At least you guys never made a grunge record.
AB: [Laughs.] I’d quite like to do a punk record.
Tell me about the new album.
AB: We recorded the album in February and March this year. I was staying in Miami with my partner and Vince came down from Brooklyn. Usually I go to him so usually we’re writing in the freezing cold in New York. I think definitely the environment rubbed off on the music. We decided not to write on guitar, which is what we usually do. I like writing on synths but we’ve never tried it before. So he created some loops, like bass lines and percussion and stuff, and came over in the afternoon and played them for me and I had a little sing to them. And then he went back to the hotel in the evening and any ideas I had I’d sing into the iPhone and email to him and he’d kind of rearrange them and come back the next day and play me what he had. It was all quite fluid.
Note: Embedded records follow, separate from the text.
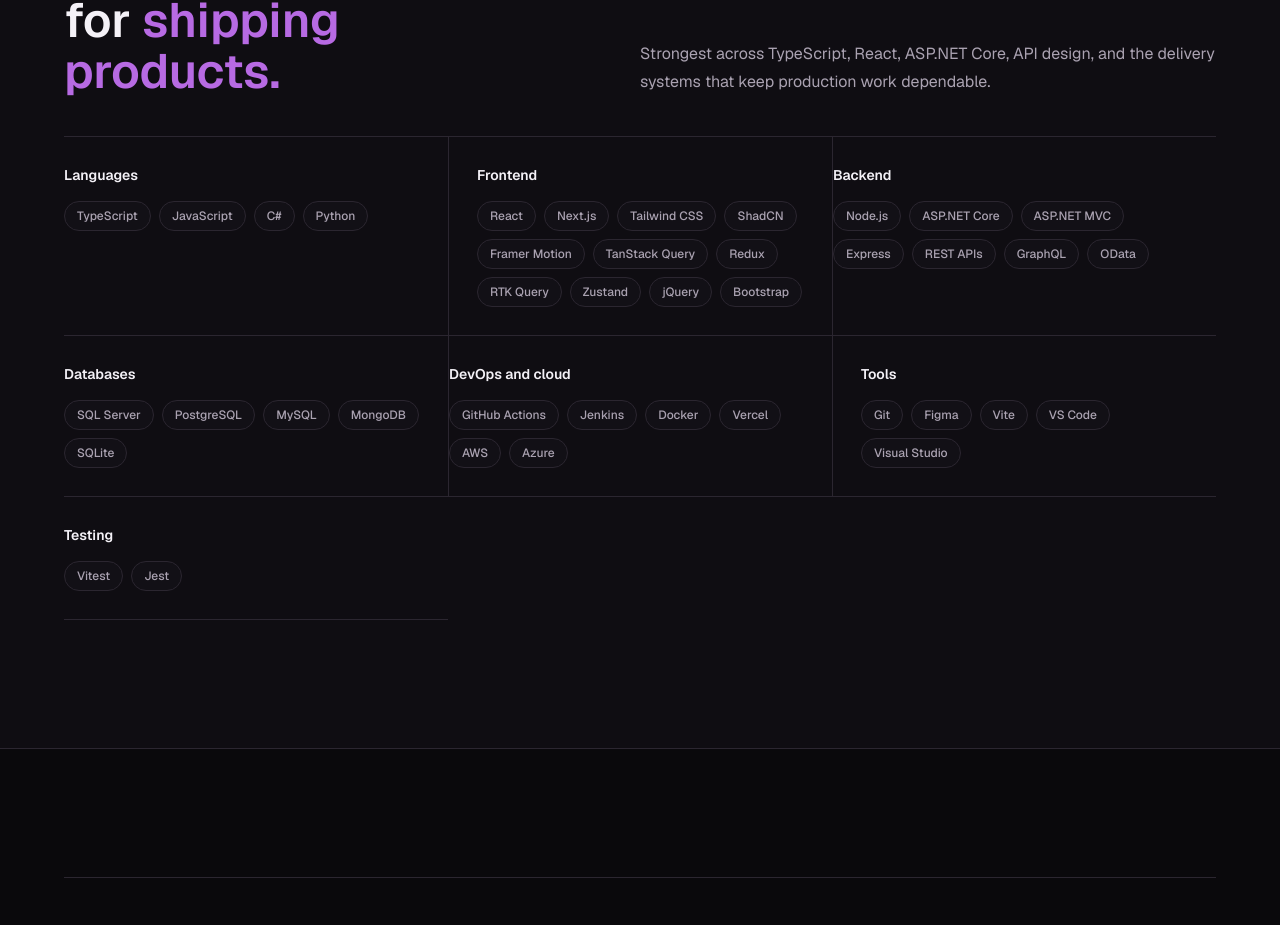
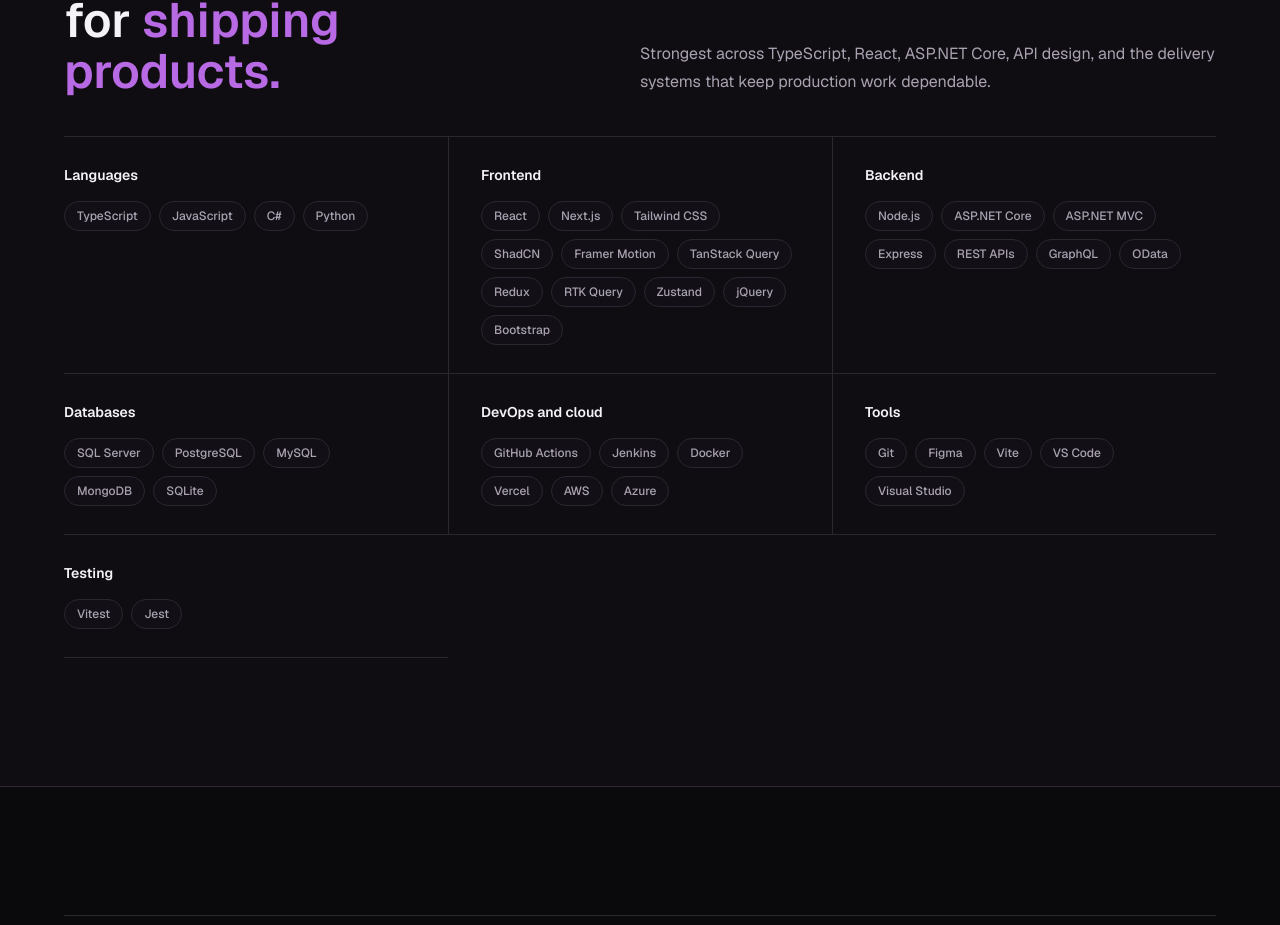
Before and after one commit to NOBERT167/my-portfolio, a Next.js app: page / in a window 1280 px wide. Shown: the part 6789-7714 px from the top of the page. Built offline with nearby package versions, Linux system fonts and the light colour scheme.

Commit message:
Update skills.tsx

```diff
--- a/components/skills.tsx
+++ b/components/skills.tsx
@@ -1,4 +1,5 @@
 import { SKILLS } from "@/constants";
+import { cn } from "@/lib/utils";
 
 const CATEGORY_LABELS: Record<string, string> = {
   language: "Languages",
@@ -49,14 +50,22 @@
         </div>
 
         <div className="grid md:grid-cols-2 lg:grid-cols-3">
-          {CATEGORY_ORDER.map((category) => {
+          {CATEGORY_ORDER.map((category, index) => {
             const categorySkills = grouped[category];
             if (!categorySkills?.length) return null;
 
             return (
               <article
                 key={category}
-                className="border-b border-[var(--glass-border)] py-7 md:px-7 md:nth-[2n+1]:pl-0 md:nth-[2n]:border-l lg:nth-[2n]:border-l-0 lg:nth-[3n+1]:pl-0 lg:nth-[3n+2]:border-l lg:nth-[3n]:border-l"
+                className={cn(
+                  "border-b border-[var(--glass-border)] py-7 md:pr-7 lg:pr-8",
+                  index % 2 === 0
+                    ? "md:border-l-0 md:pl-0"
+                    : "md:border-l md:pl-7",
+                  index % 3 === 0
+                    ? "lg:border-l-0 lg:pl-0"
+                    : "lg:border-l lg:pl-8",
+                )}
               >
                 <h3 className="text-sm font-semibold">
                   {CATEGORY_LABELS[category]}
```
VC: Usually when we start working on a project we start with nothing. Just a blank piece of paper. This time around Andy wanted a more dance kind of record, so I prepared some loops and grooves before we went into the writing session. We’ve tried doing that before and it didn’t really work. I wasn’t that confident that it would work this time, but suddenly everything clicked and the songs came really easily.
That’s quite a different way of working. Does switching things up, giving yourself a challenge, help you create?
AB: Yeah, I think because we’ve been writing on guitar for quite a while I seem to fall into folk mode, just because of the sound of the guitar. I tend to be kind of over melodic. When you’re writing on synths it kind of simplifies things a bit. I think it makes things more immediate–you’re looking for a punchier lead line or something. I think because we had kind of warmed ourselves up on the Snow Globe record that we did at Christmas, we were less nervous, because we do get very nervous when we haven’t seen each other for a while. We get quite shy.
VC: I think it’s quite good to be challenged every time you make a new record because you’re trying to do something different every time. I like the idea of setting myself challenges and tasks before we go into making a record, or maybe putting down rules. One of the disadvantages of electronic music production is that there are endless choices, so if I set myself some ground rules at the beginning and limit myself a bit then it helps with the workflow.
How do you feel that the final results differ from your past work?
VC: I like to think that it’s a little more mature. This is definitely a record from the heart. This is a very forward-looking record, not looking back.
You guys have had successful pop songs and periods where you’ve been out of the mainstream. Where do you feel like you’re positioned now, now that you have this legacy and a lot of bands emulating you?
AB: To be honest, I really love it. People don’t really understand, because we were considered a gay band from the beginning, because I was out; to me that was kind of a really rock ‘n’ roll thing to do. But because of that you’re kind of outside of the mainstream. You’re always considered a gay band and therefore you’re not going to get on Top 40 radio very much. And also you don’t get rock press, so you’re very much left to fend for yourself. People see a Top 40 artist and they think it’s because they’re really popular and whatever, but they have this huge machine behind them that people don’t really know about. I think for us to have survived that without having the machine…I think we’ve made it by pure talent and survival.